Four police officers were among the wounded. Although there has been widespread praise for the professionalism and courage of the armed officers who shot and killed the assailants within eight minutes of being called Saturday night, the country’s broader antiterrorism strategy was questioned.
Opposition politicians focused their fire on Mrs. May, who gave a short speech outside her office on Downing Street on Sunday saying that “enough is enough,” promising to shake up antiterrorism and deradicalization policies, and calling for new efforts to curb the dissemination of extremist materials on the internet.
Some of Mrs. May’s political opponents regarded her comments as political and, as a result, in breach of the agreement to suspend campaigning.
Late Sunday, Mr. Corbyn criticized the decrease in the number of police officers since 2010. “You cannot protect the public on the cheap,” he said. “The police and security services must get the resources they need, not 20,000 police cuts.”

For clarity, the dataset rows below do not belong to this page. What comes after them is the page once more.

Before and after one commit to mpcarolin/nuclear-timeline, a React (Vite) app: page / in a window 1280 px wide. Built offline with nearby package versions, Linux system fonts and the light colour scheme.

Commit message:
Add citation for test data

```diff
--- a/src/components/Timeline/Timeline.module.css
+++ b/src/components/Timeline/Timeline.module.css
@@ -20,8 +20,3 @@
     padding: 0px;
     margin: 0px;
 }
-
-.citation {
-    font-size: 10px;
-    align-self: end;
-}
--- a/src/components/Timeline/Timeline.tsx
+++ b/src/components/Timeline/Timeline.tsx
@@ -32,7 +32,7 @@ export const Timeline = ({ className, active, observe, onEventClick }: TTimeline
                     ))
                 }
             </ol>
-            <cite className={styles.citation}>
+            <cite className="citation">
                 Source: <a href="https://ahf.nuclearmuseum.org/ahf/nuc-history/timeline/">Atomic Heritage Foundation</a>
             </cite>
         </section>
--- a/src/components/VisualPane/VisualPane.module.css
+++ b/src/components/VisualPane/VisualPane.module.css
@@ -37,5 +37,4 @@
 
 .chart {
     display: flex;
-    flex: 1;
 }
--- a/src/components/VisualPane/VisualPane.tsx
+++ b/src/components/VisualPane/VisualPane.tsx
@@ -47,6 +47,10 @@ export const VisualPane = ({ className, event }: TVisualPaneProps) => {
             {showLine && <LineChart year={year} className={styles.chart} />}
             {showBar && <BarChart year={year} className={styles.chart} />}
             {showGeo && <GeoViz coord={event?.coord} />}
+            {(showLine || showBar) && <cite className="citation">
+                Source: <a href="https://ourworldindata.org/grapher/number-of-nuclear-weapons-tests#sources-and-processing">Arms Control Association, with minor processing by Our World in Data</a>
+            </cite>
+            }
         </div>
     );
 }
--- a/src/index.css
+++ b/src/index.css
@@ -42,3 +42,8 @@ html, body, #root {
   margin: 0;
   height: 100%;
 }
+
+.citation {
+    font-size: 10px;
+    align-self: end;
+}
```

The total number of police officers in England and Wales fell more than 19,500 from September 2010 to September 2016, according to the Home Office. Authorized firearms officers — or armed police officers — declined to 5,639 in March 2016 from 6,976 in March 2010.
The government says, however, that the number of armed officers is to increase by more than 1,000 in the next two years, that additional specialist teams are being set up outside London, and that there will be 41 additional armed response vehicles.

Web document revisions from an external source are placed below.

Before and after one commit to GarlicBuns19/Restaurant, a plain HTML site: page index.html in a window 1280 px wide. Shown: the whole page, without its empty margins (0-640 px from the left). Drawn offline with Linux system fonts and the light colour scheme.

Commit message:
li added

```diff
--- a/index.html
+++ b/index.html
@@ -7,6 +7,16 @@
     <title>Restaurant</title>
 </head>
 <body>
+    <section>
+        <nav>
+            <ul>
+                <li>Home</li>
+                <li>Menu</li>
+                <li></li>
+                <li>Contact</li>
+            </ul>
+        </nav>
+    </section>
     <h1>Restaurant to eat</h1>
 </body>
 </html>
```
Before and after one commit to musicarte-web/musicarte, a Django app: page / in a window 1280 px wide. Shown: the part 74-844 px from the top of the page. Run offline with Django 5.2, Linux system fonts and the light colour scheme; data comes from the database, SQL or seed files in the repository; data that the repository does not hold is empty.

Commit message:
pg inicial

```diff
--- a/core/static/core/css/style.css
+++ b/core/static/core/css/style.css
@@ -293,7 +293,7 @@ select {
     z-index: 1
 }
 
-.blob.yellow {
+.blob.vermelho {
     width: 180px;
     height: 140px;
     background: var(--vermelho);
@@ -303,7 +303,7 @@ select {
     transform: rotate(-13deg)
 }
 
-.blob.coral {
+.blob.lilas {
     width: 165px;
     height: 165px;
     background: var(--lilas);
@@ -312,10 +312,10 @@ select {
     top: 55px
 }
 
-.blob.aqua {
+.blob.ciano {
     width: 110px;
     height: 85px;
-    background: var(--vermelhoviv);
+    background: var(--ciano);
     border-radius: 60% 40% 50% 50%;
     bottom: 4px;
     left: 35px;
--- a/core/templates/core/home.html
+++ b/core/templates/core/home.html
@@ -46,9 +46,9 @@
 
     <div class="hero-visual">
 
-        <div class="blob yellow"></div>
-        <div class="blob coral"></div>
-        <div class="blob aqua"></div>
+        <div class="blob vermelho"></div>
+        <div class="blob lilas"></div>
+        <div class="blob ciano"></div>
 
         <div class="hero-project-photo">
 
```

Mr. Corbyn also accused the government of failing to publish a report, undertaken in early 2016, on foreign financing of extremist groups, for fear of upsetting foreign governments, although he is also vulnerable on security issues. He has demonstrated past support for Irish republicans and expressed doubts two years ago about a so-called shoot-to-kill policy for police officers during serious terrorist attacks.
Yvette Cooper, a Labour lawmaker and former chairwoman of the Home Affairs select committee, told the BBC that it was “inappropriate and wrong” to draw “precise links” between police numbers and individual attacks. But she said that fewer officers made it more difficult to gather information and to counter threats.

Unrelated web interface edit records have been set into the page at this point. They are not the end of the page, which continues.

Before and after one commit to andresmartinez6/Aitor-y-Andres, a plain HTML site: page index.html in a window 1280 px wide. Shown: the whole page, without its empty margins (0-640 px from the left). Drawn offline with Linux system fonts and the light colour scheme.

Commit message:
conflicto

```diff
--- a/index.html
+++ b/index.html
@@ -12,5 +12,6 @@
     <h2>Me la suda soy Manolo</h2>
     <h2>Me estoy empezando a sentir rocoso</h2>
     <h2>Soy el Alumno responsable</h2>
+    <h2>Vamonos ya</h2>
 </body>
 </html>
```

In a series of interviews with the news media, Karen Bradley, the culture secretary, declined to answer when challenged about the decline in the number of armed police officers in recent years. She focused instead on the need to increase cooperation with internet service providers to deprive extremists of a safe space online.
Despite the sniping between Britain’s two major parties, Mrs. May had praise for one prominent Labour figure — Mr. Khan. Asked at the news conference about a tweet from Mr. Trump, Mrs. May said she was working closely with Mr. Khan and that he was doing “a good job,” adding that it was “wrong to say anything else.”
The dispute between the American president and the London mayor began with a message from Mr. Khan after the attacks. “Londoners will see an increased police presence today and over the course of the next few days,” he said. “No reason to be alarmed.”
Mr. Trump commented on Twitter with a post suggesting that Mr. Khan was minimizing the threat, but he appeared to misrepresent what the mayor had written. “At least 7 dead and 48 wounded in terror attack and Mayor of London says there is ‘no reason to be alarmed!’ ” he wrote.
A spokesman for Mr. Khan, in response, said on Sunday that the mayor had “more important things to do than respond to Donald Trump’s ill-informed tweet that deliberately takes out of context his remarks, urging Londoners not to be alarmed when they saw more police — including armed officers — on the streets.”
On Monday, Mr. Trump fired back on Twitter, aiming at both the mayor and the mainstream media. “Pathetic excuse by London Mayor Sadiq Khan who had to think fast on his ‘no reason to be alarmed’ statement,” he wrote. “MSM is working hard to sell it!”
Tim Farron, leader of the Liberal Democrats, described Mr. Trump as “an embarrassment to America,” and he called on Mrs. May to cancel his planned state visit to Britain.